• Exercise description
Please copy every line below that contains the string "Alveolar".

[Data for analysis]

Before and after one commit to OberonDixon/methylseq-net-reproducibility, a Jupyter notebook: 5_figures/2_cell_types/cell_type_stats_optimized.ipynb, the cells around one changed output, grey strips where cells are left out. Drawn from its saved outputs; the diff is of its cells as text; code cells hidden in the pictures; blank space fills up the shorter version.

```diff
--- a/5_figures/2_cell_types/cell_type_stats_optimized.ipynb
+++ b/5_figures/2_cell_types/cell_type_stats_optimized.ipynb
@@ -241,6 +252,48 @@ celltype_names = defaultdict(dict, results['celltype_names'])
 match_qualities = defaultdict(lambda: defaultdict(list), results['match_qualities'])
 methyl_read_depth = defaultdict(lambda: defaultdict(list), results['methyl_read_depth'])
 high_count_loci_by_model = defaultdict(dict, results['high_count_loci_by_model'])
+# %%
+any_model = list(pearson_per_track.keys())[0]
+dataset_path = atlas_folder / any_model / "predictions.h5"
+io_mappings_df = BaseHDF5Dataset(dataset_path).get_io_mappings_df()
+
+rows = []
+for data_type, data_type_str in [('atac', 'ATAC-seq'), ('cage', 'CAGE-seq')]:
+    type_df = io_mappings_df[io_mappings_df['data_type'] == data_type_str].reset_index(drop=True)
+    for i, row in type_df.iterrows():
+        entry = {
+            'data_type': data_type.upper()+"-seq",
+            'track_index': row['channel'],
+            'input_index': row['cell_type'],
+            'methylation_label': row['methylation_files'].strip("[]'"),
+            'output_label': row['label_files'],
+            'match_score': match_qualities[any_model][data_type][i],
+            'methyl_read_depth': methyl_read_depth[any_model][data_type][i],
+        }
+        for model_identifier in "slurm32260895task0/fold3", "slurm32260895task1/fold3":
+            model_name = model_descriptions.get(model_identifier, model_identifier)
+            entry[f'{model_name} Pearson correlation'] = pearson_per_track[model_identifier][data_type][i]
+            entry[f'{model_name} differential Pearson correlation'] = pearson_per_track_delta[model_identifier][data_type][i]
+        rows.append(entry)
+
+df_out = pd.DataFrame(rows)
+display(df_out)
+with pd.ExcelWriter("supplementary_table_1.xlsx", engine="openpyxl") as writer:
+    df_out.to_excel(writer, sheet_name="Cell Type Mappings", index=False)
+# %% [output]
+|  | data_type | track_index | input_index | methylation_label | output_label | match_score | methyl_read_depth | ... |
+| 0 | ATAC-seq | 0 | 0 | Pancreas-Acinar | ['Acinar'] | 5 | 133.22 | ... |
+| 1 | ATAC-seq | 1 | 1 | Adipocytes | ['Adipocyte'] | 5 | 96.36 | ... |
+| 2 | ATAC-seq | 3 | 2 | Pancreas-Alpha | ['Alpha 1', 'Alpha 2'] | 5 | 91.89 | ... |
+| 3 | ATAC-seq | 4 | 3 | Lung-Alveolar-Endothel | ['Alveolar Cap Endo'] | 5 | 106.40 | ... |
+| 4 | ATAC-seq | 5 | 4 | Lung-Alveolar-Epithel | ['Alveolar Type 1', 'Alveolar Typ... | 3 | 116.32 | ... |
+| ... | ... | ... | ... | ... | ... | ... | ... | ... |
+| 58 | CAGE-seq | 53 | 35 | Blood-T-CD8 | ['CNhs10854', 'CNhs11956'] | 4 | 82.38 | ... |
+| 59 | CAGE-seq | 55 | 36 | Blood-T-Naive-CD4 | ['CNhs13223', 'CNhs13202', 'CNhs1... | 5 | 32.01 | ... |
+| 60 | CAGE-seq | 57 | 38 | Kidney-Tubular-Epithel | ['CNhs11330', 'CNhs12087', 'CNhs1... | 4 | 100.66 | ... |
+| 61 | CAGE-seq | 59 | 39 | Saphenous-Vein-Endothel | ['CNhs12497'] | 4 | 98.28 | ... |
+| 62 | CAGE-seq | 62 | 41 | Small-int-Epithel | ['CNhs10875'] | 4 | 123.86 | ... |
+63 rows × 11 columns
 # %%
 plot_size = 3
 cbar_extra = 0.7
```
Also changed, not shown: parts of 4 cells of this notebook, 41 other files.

[/Data for analysis]

• Completed task
+| 3 | ATAC-seq | 4 | 3 | Lung-Alveolar-Endothel | ['Alveolar Cap Endo'] | 5 | 106.40 | ... |
+| 4 | ATAC-seq | 5 | 4 | Lung-Alveolar-Epithel | ['Alveolar Type 1', 'Alveolar Typ... | 3 | 116.32 | ... |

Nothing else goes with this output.